[To consider a cabinet report in relation to post-16 priorities for the City of Wolverhampton and work being undertaken to meet future employment and skills needs of post-16 learners in the City – the report will be sent to follow].
Kate Howard, Post 16 Lead for the Council presented a report the purpose of which was to provide an overview of the Post-16 education and skills landscape and the strategic plan to deliver Post-16 priorities which had been endorsed by SEB in March and June 2016 and the Education Board in June 2016.
Members were informed that there were 5 Priority areas to support the Post-16 City strategy which were supported by an implementation plan, endorsed by The Young People Skills and Employment Group, SEB and Wolverhampton Education Board. The areas were:
· Priority 1: Improving Partnership and Collaboration
· Priority 2: Supporting Aspirational Attainment
· Priority 3: Ensuring Demand Led and Inclusive Post-16 Provision
· Priority 4: Developing a Skills Pipeline to Sustainable Employment
· Priority 5: Planning Capital Investment
Members agreed that Priority 1 in relation to forming connections was vital for young people as it would provide them with the essential guidance needed for them to consider how best to approach a future career.
Officers confirmed that in every strategic document the Council had produced regarding this area, there was guidance in relation to careers and that training was being rolled out in all schools by independent guidance leads. Officers stated that to date 12 schools had signed up for the first phase and that they were looking at working back down the school to include pupils in year 8.
Members reiterated the fact that collaboration would be key and queried what the role of the Council would be in the process. Officers stated that the Council would act a broker and facilitator and that this role had been enhanced due to the fantastic evidence base that the council now had through the skills team.
Members did express some concern that the Council was not aspirational enough in approaching big businesses such as Jaguar Landrover. Officers stated that work was being done to get the learning routes in place to enable young people to progress into big companies at an affordable cost as at the moment many schools could not afford it.
Members stated that scrutiny had recently carried out a review into skills which had been led by Cllr Angus. Officers confirmed that the recommendations from this review were still relevant and being implemented.
Members considered page 4 of the report which referred to the establishment of business champions and a careers enterprise company initiative focusing on improving business engagement with all secondary schools across the City. Members queried whether this would focus on entrepreneurial skills. Officers stated that yes this was the main focus and that there would be 4 business champions in Wolverhampton committed to one school each.

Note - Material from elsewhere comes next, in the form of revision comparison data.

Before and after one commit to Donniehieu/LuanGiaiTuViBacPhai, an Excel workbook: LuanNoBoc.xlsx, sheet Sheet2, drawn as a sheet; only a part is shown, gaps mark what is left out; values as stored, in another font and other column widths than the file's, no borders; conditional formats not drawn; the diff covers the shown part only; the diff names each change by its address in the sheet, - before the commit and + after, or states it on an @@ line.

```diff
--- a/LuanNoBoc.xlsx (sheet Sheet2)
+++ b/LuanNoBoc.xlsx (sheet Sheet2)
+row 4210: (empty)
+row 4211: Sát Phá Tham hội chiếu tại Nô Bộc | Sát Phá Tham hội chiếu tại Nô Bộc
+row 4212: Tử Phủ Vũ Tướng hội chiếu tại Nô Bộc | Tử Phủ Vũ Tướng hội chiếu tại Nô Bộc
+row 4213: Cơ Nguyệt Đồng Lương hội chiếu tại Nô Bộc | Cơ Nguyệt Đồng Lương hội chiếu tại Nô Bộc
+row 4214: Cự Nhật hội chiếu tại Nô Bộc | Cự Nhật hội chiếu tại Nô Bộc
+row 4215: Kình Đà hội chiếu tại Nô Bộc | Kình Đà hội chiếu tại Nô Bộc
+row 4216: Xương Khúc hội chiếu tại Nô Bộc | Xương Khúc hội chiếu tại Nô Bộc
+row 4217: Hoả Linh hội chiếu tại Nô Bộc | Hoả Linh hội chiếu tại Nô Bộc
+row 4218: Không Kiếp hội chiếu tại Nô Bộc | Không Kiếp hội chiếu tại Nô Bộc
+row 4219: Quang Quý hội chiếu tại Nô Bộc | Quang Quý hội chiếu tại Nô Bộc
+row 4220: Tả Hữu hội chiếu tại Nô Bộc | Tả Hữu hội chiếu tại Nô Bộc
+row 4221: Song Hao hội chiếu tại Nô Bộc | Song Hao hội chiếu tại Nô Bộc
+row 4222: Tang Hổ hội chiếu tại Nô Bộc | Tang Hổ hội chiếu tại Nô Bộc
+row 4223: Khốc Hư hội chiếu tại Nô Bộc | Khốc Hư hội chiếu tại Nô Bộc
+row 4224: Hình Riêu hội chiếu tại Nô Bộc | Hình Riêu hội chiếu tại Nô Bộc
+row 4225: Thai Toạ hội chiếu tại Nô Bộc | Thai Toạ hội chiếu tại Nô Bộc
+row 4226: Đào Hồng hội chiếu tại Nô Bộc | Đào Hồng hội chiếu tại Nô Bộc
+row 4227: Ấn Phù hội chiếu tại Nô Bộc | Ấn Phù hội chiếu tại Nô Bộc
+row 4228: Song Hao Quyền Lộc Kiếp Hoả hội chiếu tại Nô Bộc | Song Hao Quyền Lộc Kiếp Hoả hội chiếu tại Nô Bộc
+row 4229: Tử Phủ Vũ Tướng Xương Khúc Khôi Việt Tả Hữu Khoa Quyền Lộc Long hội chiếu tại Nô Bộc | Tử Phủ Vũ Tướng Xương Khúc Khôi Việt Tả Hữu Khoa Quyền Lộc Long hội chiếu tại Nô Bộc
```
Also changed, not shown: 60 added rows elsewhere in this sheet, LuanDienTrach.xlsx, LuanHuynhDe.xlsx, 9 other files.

Members highlighted a recent example where a course at the university had been specifically written in partnership with a demolition company to allow a student to achieve a relevant qualification thus showing that collaboration did work and that companies were willing to get involved. Officers agreed and stated that the introduction of the Work Box would help with this and allow officers to monitor and provide more case studies.

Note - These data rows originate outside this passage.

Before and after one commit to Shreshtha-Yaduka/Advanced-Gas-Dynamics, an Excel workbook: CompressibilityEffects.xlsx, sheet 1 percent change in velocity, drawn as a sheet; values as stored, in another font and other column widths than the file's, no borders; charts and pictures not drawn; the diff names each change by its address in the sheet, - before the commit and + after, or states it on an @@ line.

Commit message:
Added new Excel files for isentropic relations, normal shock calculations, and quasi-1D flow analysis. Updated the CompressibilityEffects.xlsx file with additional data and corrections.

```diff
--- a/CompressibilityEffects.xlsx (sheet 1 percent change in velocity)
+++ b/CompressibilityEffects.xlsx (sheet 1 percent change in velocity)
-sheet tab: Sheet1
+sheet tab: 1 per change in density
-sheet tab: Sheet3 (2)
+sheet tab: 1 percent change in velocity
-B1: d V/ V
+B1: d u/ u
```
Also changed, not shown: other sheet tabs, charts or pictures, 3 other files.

Members stated that vocational courses were very important and often led to good employability but that the money paid to apprentices was often poor. Officers agreed that funding could be poor and that officers were looking at ways to access funding and that the LEP was involved in this.
Members requested that information be provided before the end of the year regarding how many apprenticeships had been taken up.

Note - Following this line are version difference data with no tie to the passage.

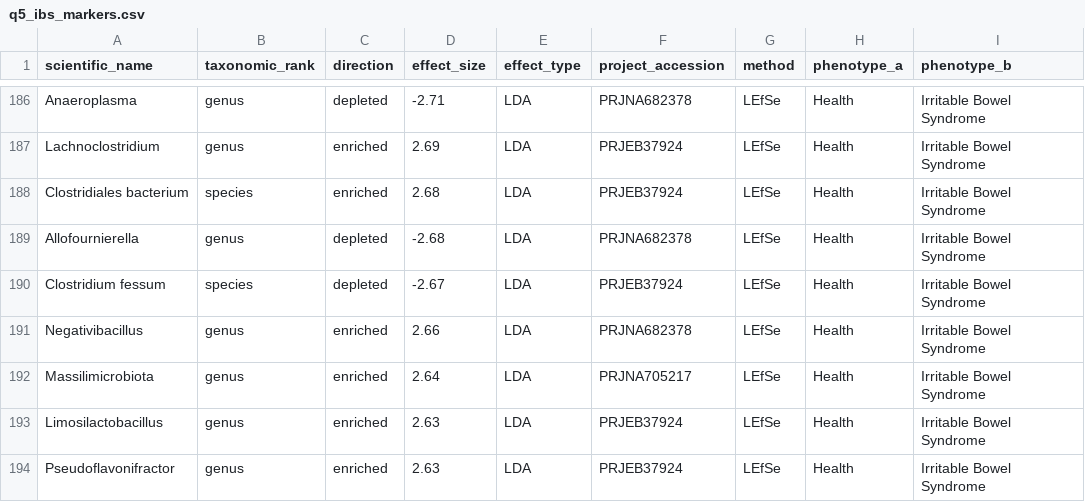
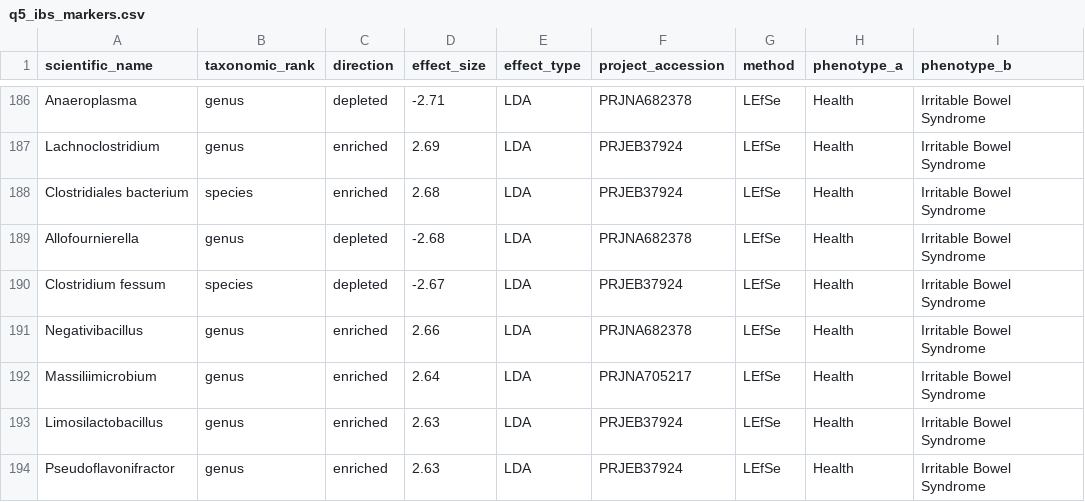
Before and after one commit to hariboinmypocket/CML, a CSV file: q5_ibs_markers.csv, drawn as a sheet; only a part is shown, gaps mark what is left out; the diff names each change by its address in the sheet, - before the commit and + after, or states it on an @@ line.

```diff
--- a/q5_ibs_markers.csv
+++ b/q5_ibs_markers.csv
-A192 (scientific_name): Massilimicrobiota
+A192 (scientific_name): Massiliimicrobium
```
Also changed, not shown: data/taxa_merge_audit.csv, q3_pan_disease_taxa.csv, 3 other files.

The Chair queried whether there was still collaboration between educational sites. Officers stated that this was dependant on circumstances such as geography but that there was a focus on partnership working as highlighted in the report with an aim to maintaining the sustainability of the schools. Officers also stated that the Education Department had worked well in improving governance arrangements in schools and that GCSE results were rising and were now above the national average.
Members also stated the importance of ensuring that good teachers were able to remain to teach post 16 students in schools as it was often the support of a good teacher that encouraged young people to remain in education and pursue their career choice.
Members thanked officers for a detailed and impressive paper.
1. That the comments of the Committee be noted.
2. That information be provided in relation to the number of apprenticeships taken up,